Lecturing is Howard Sapers (pictured), Canada’s Correctional Investigator. With a background in criminology and social justice, he’s like an ombudsman who investigates complaints of mistreatment by inmates.

When I saw the title of his talk (Some Reflections on the Discourse of Crime and Punishment in Canada), three words  leapt out at me: “Crime and Punishment”.

That’s the title of a Dostoevsky novel, of course. It was published in 1866, and concerns an impoverished St. Petersburg student who hatches a plot to murder a conniving pawn broker. He justifies his actions by arguing that he can then use her money to perform good deeds. But after killing the woman and her half-sister he begins to worry obsessively about being caught and punished. 

Our society bears little resemblance to mid-19th century Czarist Russia.

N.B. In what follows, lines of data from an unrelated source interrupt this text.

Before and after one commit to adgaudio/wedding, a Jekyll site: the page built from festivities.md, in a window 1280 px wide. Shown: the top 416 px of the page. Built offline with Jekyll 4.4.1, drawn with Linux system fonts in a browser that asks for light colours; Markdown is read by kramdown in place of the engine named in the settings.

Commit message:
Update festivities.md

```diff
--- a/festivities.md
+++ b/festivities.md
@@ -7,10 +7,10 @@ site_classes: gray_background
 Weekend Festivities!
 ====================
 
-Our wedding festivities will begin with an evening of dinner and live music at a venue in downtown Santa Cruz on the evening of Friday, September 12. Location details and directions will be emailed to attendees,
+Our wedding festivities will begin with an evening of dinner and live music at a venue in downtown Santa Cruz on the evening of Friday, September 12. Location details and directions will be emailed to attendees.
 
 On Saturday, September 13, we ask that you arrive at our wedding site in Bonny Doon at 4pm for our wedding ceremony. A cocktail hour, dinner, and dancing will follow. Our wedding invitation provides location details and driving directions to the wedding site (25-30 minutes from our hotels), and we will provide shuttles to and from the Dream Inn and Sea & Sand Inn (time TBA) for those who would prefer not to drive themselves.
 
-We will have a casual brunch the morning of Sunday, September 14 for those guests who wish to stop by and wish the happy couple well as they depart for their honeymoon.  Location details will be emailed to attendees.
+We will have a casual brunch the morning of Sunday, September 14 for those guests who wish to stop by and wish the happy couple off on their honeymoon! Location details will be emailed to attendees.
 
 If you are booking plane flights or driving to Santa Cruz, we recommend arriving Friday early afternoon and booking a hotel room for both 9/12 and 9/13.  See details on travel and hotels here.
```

Yet in recent years the Harper government, in a calculated move to shore up support in its bedrock constituency, has adopted a tough on crime agenda that seeks to limit the discretion of judges in sentencing, impose tougher parole conditions, and invest heavily in new and expanded prisons to house what will inevitably be a growing inmate population.

Worldwide, incarceration rates vary greatly. At 760 inmates per 100,000 population, the United States is pretty much the world leader (although China might have it beat, but figures for that country are hard to come by). Modern-day Russia also has a high incarceration rate (626 per 100,000). At the opposite end of the spectrum are Denmark and Japan, where the rate is 63 per 100,000.

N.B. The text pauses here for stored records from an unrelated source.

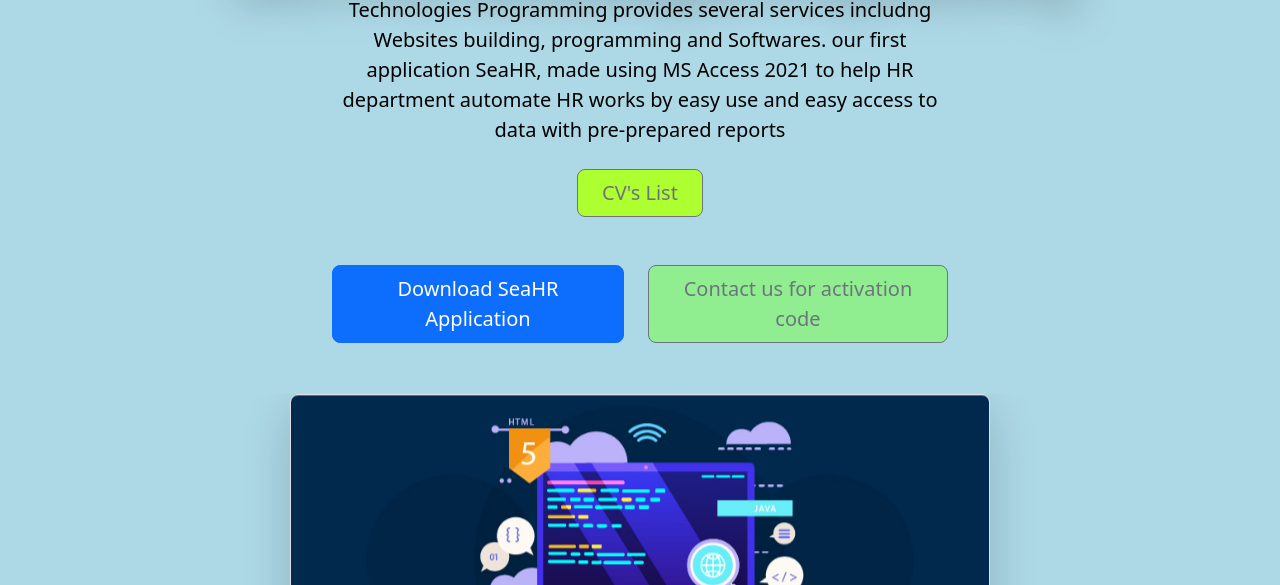
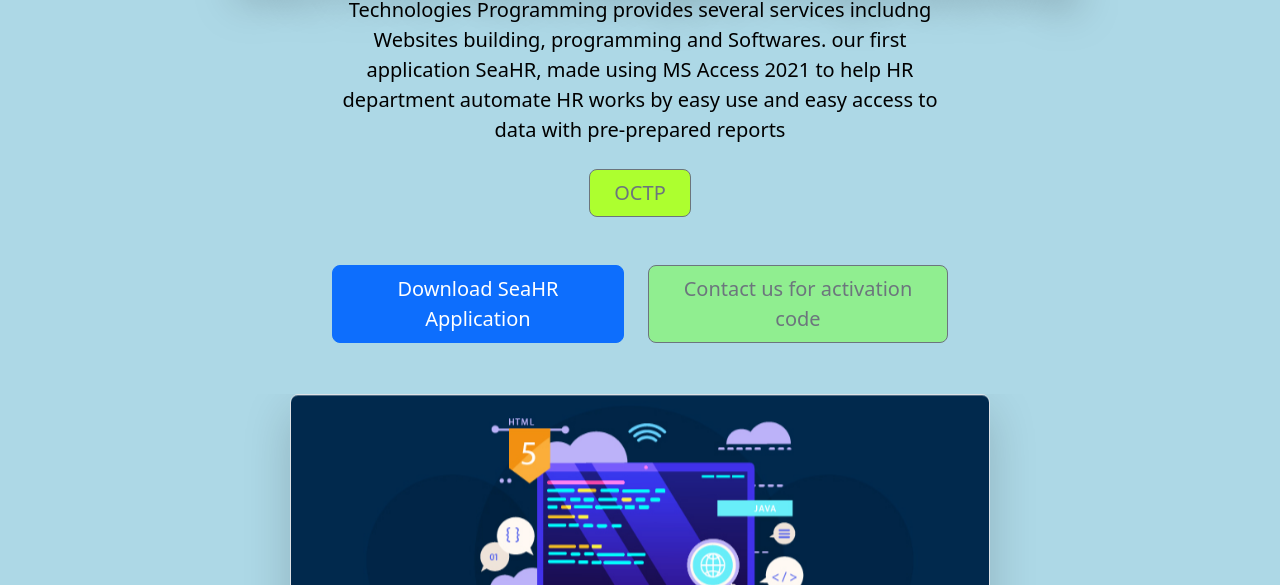
Before and after one commit to aliflieh02/One-click, a plain HTML site: page index.html in a window 1280 px wide. Shown: the part 215-800 px from the top of the page. Drawn offline with nearby package versions, Linux system fonts and the light colour scheme.

Commit message:
Update index.html

```diff
--- a/index.html
+++ b/index.html
@@ -165,8 +165,8 @@
     <div class="col-lg-6 mx-auto">
       <p class="lead mb-4" style="color: black;">Technologies Programming provides several services includng Websites building, programming and Softwares. our first application SeaHR, made using MS Access 2021 to help HR department automate HR works by easy use and easy access to data with pre-prepared reports</p>
        <div class="d-grid gap-2 d-sm-flex justify-content-sm-center mb-5">
-        <a class="nav-link" style="color: black;" href="https://ancient-everglades-89559-2f81a55bb4e8.herokuapp.com/" target="_blank">
-          <button type="button" class="btn btn-outline-secondary btn-lg px-4" style="background-color: greenyellow;">CV's List</button>
+        <a class="nav-link" style="color: black;" href="https://octp.one-click.tech/" target="_blank">
+          <button type="button" class="btn btn-outline-secondary btn-lg px-4" style="background-color: greenyellow;">OCTP</button>
         </a>
       </div>
       <div class="d-grid gap-2 d-sm-flex justify-content-sm-center mb-5">
```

In Canada, our incarceration rate is 116 per 100,000 — which puts us 117 in world rankings from worst to best. Although as Harper’s policies begin to take effect our ranking will surely rise. Hardest hit, naturally, will be  Aboriginal people and other visible minorities, the poor, and increasingly, the mentally ill, for whom prison has become a default care system in lieu of proper  medical and societal supports to live independently.

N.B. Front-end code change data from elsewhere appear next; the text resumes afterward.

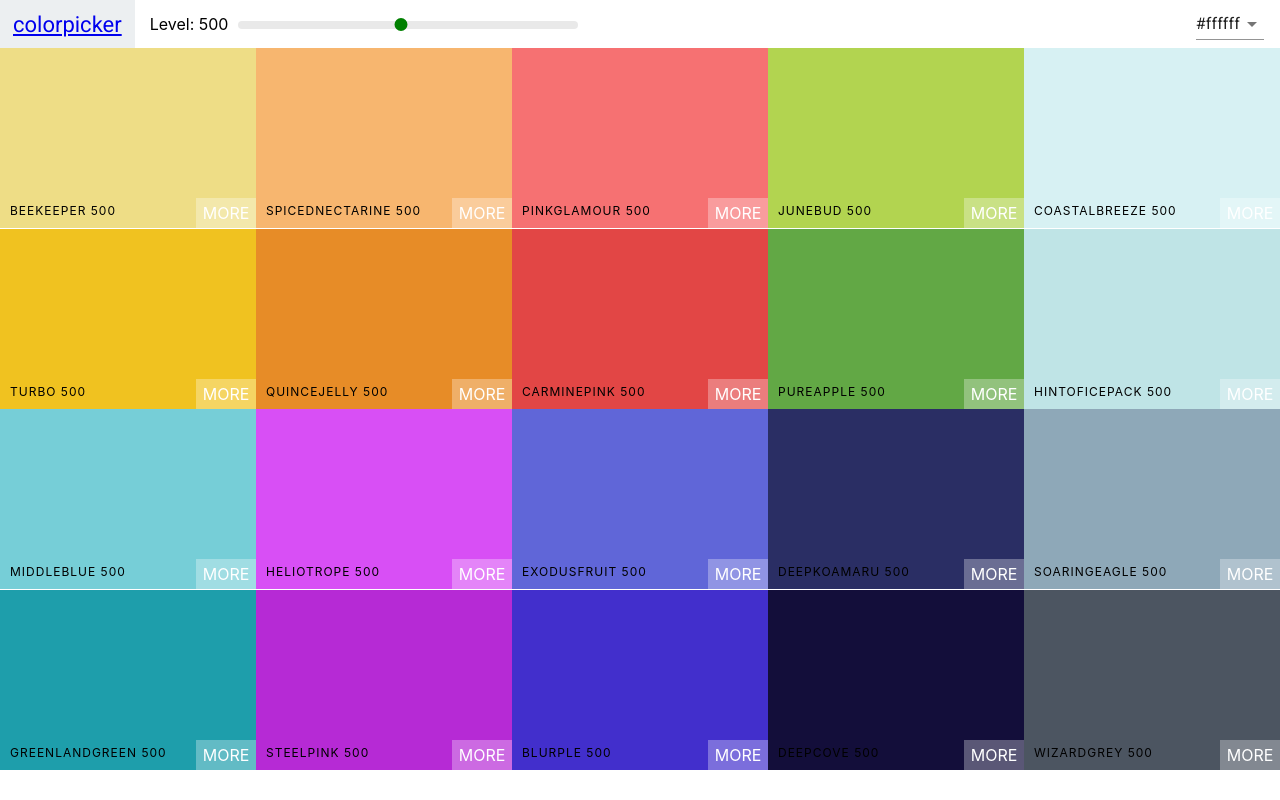
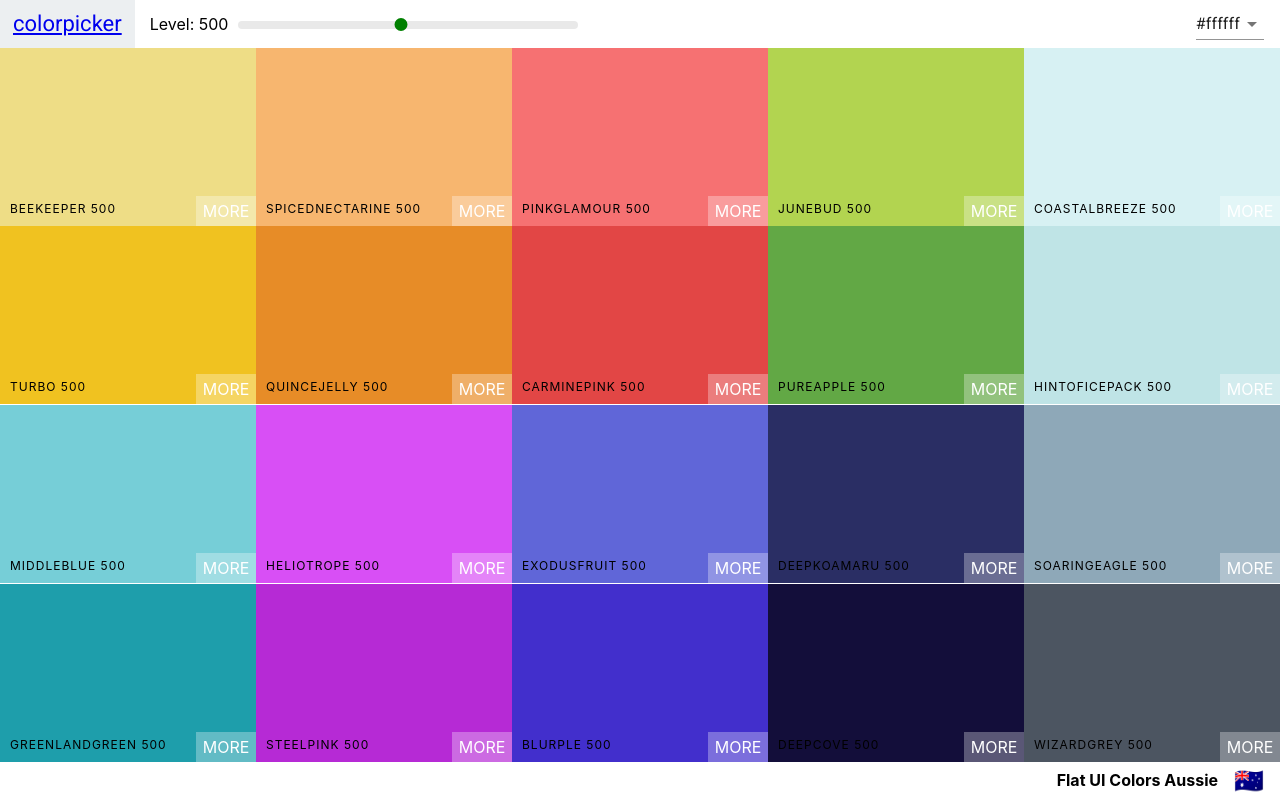
Before and after one commit to shaynemeyer/color-app, a React (Create React App) app: page / in a window 1280 px wide. Built offline with nearby package versions, Linux system fonts and the light colour scheme.

Commit message:
add palette footer

```diff
--- a/src/Palette.css
+++ b/src/Palette.css
@@ -1,7 +1,23 @@
 .Palette {
   height: 100vh;
+  display: flex;
+  flex-direction: column;
 }
 
 .Palette-colors {
   height: 90%;
 }
+
+.Palette-footer {
+  background-color: white;
+  height: 5vh;
+  display: flex;
+  justify-content: flex-end;
+  align-items: center;
+  font-weight: bold;
+}
+
+.emoji {
+  font-size: 1.5rem;
+  margin: 0 1rem;
+}
--- a/src/Palette.js
+++ b/src/Palette.js
@@ -19,10 +19,10 @@ class Palette extends Component {
   }
 
   render() {
-    const { colors } = this.props.palette;
+    const { colors, paletteName, emoji } = this.props.palette;
     const { level, format } = this.state;
     const colorBoxes = colors[level].map(color => (
-      <ColorBox background={color[format]} name={color.name} />
+      <ColorBox background={color[format]} name={color.name} key={color.id} />
     ));
     console.log(level);
     return (
@@ -33,7 +33,10 @@ class Palette extends Component {
           changeFormat={this.changeFormat}
         />
         <div className='Palette-colors'>{colorBoxes}</div>
-        {/* footer */}
+        <footer className='Palette-footer'>
+          {paletteName}
+          <span className='emoji'>{emoji}</span>
+        </footer>
       </div>
     );
   }
```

Saper’s talk tonight is in Rm. 110 of the University of Regina’s Classroom Building and starts at 7:30 p.m.